Records excerpted from a collection ▸
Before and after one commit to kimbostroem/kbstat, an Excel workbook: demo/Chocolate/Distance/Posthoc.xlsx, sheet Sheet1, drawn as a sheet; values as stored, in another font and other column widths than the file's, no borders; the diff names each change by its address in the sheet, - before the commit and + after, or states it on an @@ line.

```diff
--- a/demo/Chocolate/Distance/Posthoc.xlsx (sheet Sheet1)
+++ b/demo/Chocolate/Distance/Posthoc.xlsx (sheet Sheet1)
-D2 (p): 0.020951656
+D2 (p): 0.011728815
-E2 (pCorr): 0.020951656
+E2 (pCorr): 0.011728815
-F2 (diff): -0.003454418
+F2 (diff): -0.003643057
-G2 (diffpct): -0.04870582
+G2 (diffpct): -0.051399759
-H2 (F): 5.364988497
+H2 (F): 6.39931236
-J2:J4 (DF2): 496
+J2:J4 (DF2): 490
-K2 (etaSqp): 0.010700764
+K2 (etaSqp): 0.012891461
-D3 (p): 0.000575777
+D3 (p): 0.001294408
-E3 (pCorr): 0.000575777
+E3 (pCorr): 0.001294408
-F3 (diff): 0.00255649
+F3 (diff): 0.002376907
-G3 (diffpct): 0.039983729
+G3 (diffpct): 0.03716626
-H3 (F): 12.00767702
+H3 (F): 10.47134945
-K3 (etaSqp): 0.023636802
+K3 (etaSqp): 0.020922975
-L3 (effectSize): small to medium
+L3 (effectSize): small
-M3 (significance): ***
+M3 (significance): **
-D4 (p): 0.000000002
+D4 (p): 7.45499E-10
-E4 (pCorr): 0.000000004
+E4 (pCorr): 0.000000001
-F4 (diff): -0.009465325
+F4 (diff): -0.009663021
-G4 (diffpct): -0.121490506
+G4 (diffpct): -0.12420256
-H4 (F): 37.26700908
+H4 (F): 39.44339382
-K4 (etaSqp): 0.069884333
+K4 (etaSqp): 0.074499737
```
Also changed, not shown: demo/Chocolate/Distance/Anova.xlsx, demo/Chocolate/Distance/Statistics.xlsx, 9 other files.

...

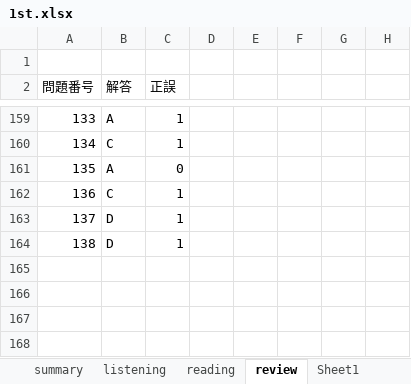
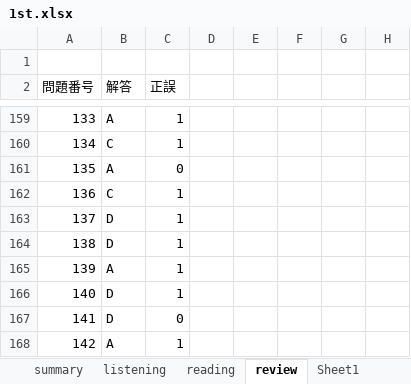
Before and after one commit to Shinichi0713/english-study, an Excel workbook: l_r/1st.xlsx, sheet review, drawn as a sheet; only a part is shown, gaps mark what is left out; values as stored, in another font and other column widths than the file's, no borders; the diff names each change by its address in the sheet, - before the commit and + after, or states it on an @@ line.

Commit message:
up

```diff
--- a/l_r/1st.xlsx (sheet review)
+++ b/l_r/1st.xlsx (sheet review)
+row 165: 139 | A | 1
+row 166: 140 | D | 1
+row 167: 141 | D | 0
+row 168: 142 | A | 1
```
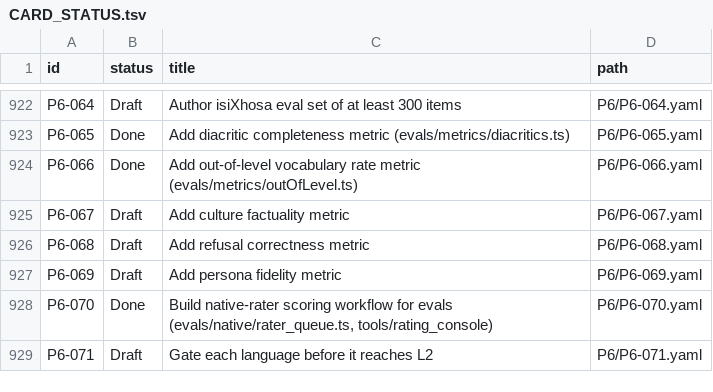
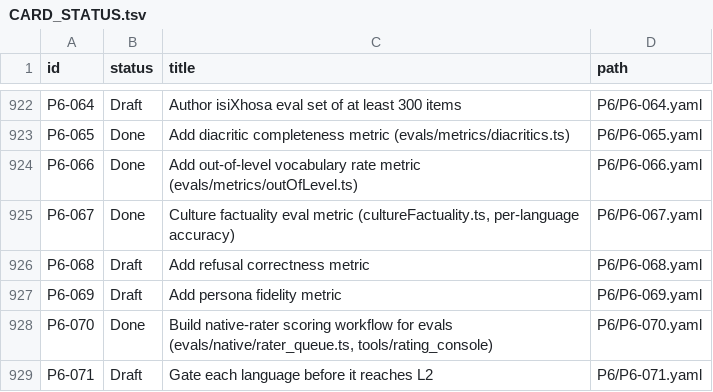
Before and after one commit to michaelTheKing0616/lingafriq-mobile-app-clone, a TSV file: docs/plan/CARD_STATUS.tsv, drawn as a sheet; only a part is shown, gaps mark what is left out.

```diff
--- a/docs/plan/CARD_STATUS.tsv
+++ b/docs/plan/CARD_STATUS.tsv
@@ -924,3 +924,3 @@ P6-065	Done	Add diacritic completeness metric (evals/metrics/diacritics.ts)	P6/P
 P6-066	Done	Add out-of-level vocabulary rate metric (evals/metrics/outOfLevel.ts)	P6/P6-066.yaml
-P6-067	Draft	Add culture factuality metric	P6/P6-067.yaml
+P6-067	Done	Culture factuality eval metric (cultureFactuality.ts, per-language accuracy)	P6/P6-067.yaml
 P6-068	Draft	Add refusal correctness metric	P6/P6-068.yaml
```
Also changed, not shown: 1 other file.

ASSIGNMENT ▸
Lines from the records above that hold "metric" are the ones to list.

EXERCISE RESPONSE ▸
@@ -924,3 +924,3 @@ P6-065	Done	Add diacritic completeness metric (evals/metrics/diacritics.ts)	P6/P
 P6-066	Done	Add out-of-level vocabulary rate metric (evals/metrics/outOfLevel.ts)	P6/P6-066.yaml
-P6-067	Draft	Add culture factuality metric	P6/P6-067.yaml
+P6-067	Done	Culture factuality eval metric (cultureFactuality.ts, per-language accuracy)	P6/P6-067.yaml
 P6-068	Draft	Add refusal correctness metric	P6/P6-068.yaml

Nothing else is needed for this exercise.